## EXERCISE BRIEF
Among the entries below, copy every line that carries the word "trumpOld".

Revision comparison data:

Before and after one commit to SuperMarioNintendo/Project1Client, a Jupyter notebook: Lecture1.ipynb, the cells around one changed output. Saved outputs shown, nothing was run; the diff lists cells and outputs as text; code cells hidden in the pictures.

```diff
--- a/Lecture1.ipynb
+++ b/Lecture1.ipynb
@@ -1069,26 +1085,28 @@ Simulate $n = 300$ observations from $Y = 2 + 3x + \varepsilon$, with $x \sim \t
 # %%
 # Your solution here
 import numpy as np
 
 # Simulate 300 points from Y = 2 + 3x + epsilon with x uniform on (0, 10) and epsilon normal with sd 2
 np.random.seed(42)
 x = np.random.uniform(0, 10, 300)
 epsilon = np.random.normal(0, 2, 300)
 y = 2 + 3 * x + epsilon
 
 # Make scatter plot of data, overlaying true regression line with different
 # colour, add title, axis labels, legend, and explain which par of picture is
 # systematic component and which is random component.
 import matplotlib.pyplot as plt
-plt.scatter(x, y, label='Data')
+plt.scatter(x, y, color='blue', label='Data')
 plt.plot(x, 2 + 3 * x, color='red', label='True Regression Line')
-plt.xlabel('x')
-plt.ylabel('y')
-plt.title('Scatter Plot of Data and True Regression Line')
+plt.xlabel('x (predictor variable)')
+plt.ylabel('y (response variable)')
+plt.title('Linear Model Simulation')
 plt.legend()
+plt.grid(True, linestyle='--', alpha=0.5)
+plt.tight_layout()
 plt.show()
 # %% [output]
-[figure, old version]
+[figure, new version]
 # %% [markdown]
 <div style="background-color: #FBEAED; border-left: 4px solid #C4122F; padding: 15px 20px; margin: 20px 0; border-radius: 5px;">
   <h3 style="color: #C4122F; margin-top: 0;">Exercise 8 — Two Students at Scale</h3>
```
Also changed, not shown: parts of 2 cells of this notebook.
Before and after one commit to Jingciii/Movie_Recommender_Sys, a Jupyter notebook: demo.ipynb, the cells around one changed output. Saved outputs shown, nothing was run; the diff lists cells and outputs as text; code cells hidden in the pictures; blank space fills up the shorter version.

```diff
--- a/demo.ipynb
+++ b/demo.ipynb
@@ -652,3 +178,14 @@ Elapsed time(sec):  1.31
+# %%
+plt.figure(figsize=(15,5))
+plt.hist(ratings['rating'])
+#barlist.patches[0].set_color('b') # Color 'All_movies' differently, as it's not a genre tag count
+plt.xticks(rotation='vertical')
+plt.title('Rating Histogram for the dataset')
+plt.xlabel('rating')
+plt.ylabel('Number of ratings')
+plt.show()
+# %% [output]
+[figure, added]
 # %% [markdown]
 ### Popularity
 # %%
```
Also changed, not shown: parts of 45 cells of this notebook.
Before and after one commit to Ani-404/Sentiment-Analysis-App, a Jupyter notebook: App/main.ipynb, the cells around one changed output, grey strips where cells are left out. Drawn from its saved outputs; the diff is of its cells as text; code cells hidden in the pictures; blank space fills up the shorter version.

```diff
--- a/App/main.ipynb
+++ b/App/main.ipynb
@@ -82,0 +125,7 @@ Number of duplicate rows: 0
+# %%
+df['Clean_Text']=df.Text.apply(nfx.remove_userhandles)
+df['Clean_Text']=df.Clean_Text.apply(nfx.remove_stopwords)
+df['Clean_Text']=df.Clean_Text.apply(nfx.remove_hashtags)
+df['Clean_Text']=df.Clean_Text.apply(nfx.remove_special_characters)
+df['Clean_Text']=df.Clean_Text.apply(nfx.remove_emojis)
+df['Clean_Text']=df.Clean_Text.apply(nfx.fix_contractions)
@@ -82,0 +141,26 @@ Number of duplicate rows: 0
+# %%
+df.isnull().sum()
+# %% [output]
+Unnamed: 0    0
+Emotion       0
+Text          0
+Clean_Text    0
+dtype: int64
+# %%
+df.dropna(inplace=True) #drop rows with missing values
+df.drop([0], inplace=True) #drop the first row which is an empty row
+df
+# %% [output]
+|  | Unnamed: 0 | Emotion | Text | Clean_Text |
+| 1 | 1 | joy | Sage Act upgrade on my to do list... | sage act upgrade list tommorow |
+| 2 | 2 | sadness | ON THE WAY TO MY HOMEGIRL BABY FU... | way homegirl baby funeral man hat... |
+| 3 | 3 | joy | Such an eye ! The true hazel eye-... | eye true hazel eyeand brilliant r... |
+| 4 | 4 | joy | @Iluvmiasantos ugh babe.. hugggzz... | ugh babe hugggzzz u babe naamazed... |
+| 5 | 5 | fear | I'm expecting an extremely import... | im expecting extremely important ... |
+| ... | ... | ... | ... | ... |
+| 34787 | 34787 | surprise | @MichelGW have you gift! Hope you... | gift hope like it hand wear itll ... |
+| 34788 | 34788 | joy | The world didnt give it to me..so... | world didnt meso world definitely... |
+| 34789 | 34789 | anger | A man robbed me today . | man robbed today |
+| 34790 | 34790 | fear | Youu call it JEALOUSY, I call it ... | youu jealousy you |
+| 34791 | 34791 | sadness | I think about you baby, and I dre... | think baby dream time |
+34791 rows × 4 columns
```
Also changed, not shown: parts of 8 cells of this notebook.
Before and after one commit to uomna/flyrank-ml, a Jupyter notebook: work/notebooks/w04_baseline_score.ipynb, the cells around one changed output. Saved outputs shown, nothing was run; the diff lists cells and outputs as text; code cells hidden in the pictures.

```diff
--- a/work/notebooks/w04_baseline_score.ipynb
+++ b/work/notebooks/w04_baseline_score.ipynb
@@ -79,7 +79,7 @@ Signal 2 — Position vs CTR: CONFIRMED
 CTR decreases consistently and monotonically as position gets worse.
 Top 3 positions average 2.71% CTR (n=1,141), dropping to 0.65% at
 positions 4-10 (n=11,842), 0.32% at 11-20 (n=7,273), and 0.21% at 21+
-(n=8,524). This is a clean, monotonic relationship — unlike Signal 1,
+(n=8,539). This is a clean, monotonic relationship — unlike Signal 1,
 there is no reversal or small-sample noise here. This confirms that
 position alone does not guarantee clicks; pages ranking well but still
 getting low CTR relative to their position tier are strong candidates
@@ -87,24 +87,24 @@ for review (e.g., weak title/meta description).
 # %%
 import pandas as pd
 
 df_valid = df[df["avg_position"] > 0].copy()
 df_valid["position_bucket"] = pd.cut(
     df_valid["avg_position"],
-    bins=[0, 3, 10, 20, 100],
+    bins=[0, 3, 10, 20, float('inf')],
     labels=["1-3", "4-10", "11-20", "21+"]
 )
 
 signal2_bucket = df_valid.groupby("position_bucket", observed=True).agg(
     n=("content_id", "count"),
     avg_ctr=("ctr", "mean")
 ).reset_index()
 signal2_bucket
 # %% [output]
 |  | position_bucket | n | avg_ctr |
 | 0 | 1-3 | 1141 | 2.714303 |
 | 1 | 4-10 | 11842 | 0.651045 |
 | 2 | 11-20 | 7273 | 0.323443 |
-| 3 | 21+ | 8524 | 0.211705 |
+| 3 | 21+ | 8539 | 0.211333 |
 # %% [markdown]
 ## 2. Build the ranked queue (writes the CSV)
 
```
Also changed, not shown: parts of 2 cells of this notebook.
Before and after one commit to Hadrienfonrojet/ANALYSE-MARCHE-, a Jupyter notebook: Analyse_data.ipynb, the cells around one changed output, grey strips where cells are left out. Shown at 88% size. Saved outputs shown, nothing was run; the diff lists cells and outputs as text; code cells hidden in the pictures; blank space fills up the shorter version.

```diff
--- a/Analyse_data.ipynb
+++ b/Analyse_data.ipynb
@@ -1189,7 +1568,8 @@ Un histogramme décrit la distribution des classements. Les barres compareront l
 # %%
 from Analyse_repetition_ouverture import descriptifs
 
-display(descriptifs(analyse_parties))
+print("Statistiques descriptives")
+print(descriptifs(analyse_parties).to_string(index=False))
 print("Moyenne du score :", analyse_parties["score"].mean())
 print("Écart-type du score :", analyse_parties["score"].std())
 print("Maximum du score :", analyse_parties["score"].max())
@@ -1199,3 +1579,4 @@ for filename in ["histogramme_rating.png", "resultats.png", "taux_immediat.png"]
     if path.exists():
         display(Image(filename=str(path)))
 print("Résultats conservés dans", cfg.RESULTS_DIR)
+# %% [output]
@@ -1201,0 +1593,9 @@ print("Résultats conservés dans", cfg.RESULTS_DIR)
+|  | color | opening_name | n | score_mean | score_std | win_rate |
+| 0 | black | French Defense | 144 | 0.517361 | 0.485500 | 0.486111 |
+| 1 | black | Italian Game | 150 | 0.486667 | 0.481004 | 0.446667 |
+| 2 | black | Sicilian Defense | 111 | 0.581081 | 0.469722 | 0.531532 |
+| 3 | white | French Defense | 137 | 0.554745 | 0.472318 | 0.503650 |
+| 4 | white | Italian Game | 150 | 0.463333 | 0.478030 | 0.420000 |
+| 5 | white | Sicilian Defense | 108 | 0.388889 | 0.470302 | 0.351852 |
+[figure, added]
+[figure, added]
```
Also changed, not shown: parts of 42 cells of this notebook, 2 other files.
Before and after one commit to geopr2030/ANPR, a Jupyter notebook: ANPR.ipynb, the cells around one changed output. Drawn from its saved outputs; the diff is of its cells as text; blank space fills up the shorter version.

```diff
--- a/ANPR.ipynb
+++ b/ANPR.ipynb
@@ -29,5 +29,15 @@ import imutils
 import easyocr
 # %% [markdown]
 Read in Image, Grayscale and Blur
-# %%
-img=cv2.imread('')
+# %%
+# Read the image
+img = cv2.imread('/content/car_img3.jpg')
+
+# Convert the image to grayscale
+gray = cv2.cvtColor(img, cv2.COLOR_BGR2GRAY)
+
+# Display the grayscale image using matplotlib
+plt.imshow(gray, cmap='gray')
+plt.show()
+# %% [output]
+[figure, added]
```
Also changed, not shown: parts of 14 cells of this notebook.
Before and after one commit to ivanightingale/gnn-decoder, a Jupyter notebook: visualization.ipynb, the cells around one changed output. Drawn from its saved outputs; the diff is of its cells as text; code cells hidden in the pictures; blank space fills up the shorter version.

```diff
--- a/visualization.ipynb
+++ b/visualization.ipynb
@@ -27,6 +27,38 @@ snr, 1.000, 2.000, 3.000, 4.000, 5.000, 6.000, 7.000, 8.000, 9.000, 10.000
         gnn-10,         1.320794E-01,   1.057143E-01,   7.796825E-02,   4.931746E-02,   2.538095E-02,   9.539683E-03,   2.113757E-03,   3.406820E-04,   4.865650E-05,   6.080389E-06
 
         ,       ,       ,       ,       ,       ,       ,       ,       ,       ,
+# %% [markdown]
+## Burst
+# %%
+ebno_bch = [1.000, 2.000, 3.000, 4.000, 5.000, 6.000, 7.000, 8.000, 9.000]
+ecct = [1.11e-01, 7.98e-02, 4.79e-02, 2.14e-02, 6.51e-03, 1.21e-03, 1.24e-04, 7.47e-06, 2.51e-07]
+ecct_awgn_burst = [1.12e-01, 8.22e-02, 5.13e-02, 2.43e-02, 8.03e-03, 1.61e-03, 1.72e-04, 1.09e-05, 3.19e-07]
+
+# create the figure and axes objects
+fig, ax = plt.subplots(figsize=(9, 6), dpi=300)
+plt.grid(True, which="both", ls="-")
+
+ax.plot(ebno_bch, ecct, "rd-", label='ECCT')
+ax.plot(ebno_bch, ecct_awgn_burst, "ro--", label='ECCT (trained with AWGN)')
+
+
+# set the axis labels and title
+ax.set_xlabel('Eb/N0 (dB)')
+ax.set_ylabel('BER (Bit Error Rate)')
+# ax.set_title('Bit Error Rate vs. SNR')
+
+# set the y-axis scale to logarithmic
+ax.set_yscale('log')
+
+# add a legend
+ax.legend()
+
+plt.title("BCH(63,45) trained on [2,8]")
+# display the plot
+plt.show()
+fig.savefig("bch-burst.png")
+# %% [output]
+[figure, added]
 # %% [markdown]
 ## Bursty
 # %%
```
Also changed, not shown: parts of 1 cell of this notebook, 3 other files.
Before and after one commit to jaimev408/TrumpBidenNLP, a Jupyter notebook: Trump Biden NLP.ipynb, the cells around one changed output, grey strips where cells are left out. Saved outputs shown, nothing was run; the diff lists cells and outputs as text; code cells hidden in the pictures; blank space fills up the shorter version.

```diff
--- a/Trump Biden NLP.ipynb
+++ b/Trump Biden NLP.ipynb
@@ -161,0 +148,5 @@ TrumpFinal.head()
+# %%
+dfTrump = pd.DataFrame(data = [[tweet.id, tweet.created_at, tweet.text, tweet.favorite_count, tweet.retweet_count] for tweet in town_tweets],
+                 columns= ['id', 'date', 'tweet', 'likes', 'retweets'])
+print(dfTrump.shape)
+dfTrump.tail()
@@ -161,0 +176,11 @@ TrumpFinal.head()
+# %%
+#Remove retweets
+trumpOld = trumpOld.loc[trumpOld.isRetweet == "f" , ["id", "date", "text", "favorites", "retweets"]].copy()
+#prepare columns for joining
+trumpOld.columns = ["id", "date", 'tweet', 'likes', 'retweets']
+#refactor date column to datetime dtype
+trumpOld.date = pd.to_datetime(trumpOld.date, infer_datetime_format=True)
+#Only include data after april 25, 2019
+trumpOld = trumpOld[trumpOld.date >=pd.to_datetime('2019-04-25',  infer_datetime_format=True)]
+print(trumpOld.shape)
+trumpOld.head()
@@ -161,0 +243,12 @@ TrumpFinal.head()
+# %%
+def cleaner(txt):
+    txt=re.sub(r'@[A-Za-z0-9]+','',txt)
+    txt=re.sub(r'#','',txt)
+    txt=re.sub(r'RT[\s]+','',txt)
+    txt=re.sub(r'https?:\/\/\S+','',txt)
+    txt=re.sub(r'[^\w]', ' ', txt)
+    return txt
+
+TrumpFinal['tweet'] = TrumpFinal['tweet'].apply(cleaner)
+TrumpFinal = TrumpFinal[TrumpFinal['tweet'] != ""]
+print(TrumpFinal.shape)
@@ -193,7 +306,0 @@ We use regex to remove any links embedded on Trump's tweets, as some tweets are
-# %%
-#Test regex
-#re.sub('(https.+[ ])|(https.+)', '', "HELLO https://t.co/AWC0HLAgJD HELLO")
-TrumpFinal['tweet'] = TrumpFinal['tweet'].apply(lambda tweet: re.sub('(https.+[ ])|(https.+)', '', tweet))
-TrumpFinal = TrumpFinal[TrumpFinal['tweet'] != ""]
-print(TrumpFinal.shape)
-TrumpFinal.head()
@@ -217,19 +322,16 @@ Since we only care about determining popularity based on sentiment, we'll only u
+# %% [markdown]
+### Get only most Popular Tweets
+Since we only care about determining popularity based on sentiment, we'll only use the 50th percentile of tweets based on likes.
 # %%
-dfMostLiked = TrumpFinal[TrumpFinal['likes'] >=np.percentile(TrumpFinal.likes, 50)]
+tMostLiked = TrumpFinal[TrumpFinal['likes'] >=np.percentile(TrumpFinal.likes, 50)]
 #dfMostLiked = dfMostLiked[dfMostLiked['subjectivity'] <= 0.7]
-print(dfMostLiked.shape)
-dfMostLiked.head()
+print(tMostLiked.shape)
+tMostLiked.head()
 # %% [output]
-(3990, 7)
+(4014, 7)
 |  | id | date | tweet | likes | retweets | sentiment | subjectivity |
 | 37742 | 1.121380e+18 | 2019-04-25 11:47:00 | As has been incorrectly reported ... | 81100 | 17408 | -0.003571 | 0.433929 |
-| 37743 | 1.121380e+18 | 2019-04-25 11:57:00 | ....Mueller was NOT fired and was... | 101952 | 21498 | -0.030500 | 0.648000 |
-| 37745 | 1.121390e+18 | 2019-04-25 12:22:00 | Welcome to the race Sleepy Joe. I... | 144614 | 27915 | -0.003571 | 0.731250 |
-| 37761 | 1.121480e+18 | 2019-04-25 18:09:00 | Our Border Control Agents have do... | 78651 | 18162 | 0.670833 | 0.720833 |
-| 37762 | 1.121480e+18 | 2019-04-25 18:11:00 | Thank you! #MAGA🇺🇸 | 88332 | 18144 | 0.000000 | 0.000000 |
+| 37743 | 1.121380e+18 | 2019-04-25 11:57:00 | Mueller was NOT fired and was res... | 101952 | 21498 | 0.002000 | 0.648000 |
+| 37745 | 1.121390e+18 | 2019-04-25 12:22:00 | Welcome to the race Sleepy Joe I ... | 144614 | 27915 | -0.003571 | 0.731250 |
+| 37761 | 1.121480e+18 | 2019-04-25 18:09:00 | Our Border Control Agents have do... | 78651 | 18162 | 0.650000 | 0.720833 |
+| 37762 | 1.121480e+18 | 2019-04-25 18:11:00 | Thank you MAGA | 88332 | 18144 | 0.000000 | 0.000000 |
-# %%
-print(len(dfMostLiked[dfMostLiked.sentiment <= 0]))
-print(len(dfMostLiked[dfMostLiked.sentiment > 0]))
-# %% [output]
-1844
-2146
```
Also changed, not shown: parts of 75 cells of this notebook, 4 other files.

## WRITTEN ANSWER
+trumpOld = trumpOld.loc[trumpOld.isRetweet == "f" , ["id", "date", "text", "favorites", "retweets"]].copy()
+trumpOld.columns = ["id", "date", 'tweet', 'likes', 'retweets']
+trumpOld.date = pd.to_datetime(trumpOld.date, infer_datetime_format=True)
+trumpOld = trumpOld[trumpOld.date >=pd.to_datetime('2019-04-25',  infer_datetime_format=True)]
+print(trumpOld.shape)
+trumpOld.head()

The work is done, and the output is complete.